───── INFORMATION SHOWN ─────
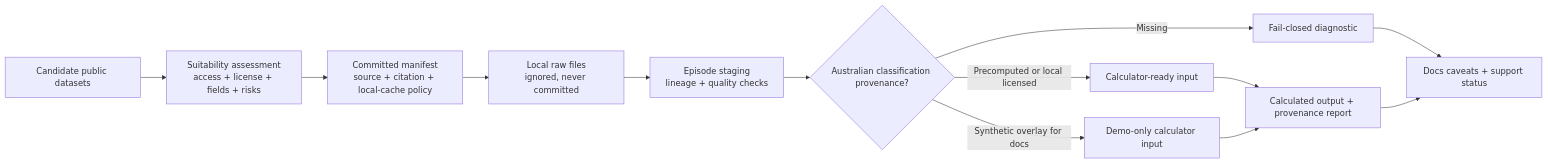
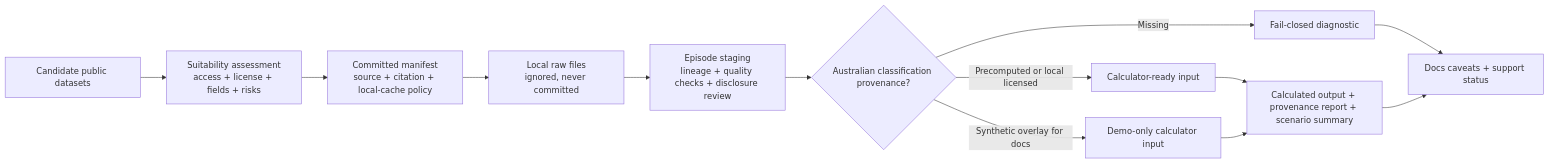
The fifth of 6 diagrams in conductor/design.md (edithatogo/mchs), drawn with Mermaid before and after one commit. The commit also changed other lines of this file and 5 other files, not shown here.

````diff
--- a/conductor/design.md
+++ b/conductor/design.md
@@ -118,15 +118,15 @@
 ```mermaid
 flowchart LR
     Candidate[Candidate public datasets] --> Assess[Suitability assessment\naccess + license + fields + risks]
     Assess --> Manifest[Committed manifest\nsource + citation + local-cache policy]
     Manifest --> LocalData[Local raw files\nignored, never committed]
-    LocalData --> Stage[Episode staging\nlineage + quality checks]
+    LocalData --> Stage[Episode staging\nlineage + quality checks + disclosure review]
     Stage --> Classify{Australian classification provenance?}
     Classify -->|Precomputed or local licensed| Input[Calculator-ready input]
     Classify -->|Missing| Block[Fail-closed diagnostic]
     Classify -->|Synthetic overlay for docs| DemoInput[Demo-only calculator input]
-    Input --> Output[Calculated output + provenance report]
+    Input --> Output[Calculated output + provenance report + scenario summary]
     DemoInput --> Output
     Block --> Docs[Docs caveats + support status]
     Output --> Docs
 ```
````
─────
## BRIEF:
Starting at the line that contains "Classify -->|Synthetic overlay", repeat each line exactly through the last one in the listing. Include both of those lines and nothing more.

## EXPECTED ANSWER:
     Classify -->|Synthetic overlay for docs| DemoInput[Demo-only calculator input]
-    Input --> Output[Calculated output + provenance report]
+    Input --> Output[Calculated output + provenance report + scenario summary]
     DemoInput --> Output
     Block --> Docs[Docs caveats + support status]
     Output --> Docs
 ```
````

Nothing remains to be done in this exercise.